After more than two weeks of evacuation during the High Park Fire, the six members of the Redstone Canyon Quilters were allowed to return to their homes west of Fort Collins. We all were extremely thankful to find that our homes had survived. Much credit has to go to the heroic efforts of the volunteer firefighters of Poudre Fire Authority Station 11, who stayed on the line in Redstone Canyon, fighting the fire for as much as 36 hours until the Type-1 Federal Firefighters (Hot Shots) arrived to relieve them. After that, the volunteers remained on call and almost daily some went into the canyon to fight hot spots, help with back burns, or to feed or evacuate animals that had been left behind.
By Bonnie Harr, Redstone Canyon
At one point, when the fire was burning down the west side of the canyon, it became apparent that three mini-donkeys would have to be evacuated. When one of the firefighters, Glen Liston, said he had been the President of Future Farmers of America in high school, he was given the job of “donkey whisperer.” He coaxed the donkeys down the road and into the horse trailer. At the evacuees’ meeting that afternoon PFA Chief DeMint got up and said, “Well, I can honestly tell the people in Redstone Canyon that the firefighters have just saved your asses!”
DeMint’s statement turned out to be the inspiration for a way to thank the firefighters for all they had done for us. The Redstone Canyon Quilters designed a wall hanging with pictures and words embroidered on it saying: “Thanks for Saving Our… Houses, Barns, Horses, Cows, Dogs, Cats, Chickens, Fish, …and Our Asses!”
But once we were back in our homes, most of us were overwhelmed by cleaning out spoiled food from refrigerators and freezers, and just generally getting our lives back on track. We decided to ask for some help with the quilting project.

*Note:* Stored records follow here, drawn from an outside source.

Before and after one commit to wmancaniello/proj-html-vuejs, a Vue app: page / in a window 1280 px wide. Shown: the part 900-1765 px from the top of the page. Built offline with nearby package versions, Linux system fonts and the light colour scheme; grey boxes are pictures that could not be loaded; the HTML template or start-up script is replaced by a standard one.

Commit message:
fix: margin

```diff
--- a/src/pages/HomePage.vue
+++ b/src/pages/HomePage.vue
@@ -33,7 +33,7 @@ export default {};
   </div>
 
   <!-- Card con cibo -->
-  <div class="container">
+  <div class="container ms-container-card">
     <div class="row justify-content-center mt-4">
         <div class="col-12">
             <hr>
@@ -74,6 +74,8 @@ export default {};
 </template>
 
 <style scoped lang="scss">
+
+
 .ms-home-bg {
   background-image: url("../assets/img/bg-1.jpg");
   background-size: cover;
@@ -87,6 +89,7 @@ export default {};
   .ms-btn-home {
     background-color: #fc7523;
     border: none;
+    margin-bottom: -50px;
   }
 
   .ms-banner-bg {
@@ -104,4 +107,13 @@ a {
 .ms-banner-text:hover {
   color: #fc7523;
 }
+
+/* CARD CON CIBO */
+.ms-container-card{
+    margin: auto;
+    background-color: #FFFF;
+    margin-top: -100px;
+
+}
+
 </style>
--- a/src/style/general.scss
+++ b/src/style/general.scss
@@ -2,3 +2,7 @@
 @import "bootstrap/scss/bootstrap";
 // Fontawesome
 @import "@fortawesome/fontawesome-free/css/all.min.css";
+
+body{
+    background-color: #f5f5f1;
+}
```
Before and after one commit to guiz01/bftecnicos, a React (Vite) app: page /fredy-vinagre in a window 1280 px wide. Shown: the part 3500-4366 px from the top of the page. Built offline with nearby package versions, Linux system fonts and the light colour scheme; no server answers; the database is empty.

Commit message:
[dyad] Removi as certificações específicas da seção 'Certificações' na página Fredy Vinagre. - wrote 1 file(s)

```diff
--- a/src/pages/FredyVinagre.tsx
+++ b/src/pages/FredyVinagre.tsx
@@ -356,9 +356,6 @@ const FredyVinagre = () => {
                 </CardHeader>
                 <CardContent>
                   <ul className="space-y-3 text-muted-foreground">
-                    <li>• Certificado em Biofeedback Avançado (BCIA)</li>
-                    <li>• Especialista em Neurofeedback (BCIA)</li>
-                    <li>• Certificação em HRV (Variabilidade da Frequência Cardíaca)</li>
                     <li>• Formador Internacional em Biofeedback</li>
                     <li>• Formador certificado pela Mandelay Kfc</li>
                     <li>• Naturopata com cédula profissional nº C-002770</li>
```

We made a call to a quilting friend in New Hampshire, Jeannie Weller. Jeannie’s son, Jay, lives in Redstone Canyon. Thankfully, Jeannie and six other members of the Souhegan Valley Quilters Guild took on the task of making all the picture blocks. Many hours were spent making the 72 blocks for 8 wallhangings. For example, the 7-inch dog block had 75 pieces and each one took about 6 hours to sew. All of the quilters involved also send a huge “thank you” to two professional quilters, Linda Hibbert of Loveland who let the team use her dog, fish and horse patterns, and specially designed a horse just for the project, and Australian Margaret Rolfe who allowed the use of her animal patterns
When Jeannie came from New Hampshire to visit Jay at the end of August, she brought the finished quilt centers with her. The Redstone Canyon Quilters added borders, embroidery, batting, backing, and quilting. The Station 11 firefighters were presented with their thank-you quilts on Oct. 13 at the fire station. We hope this is our last quilting project that begins with an evacuation!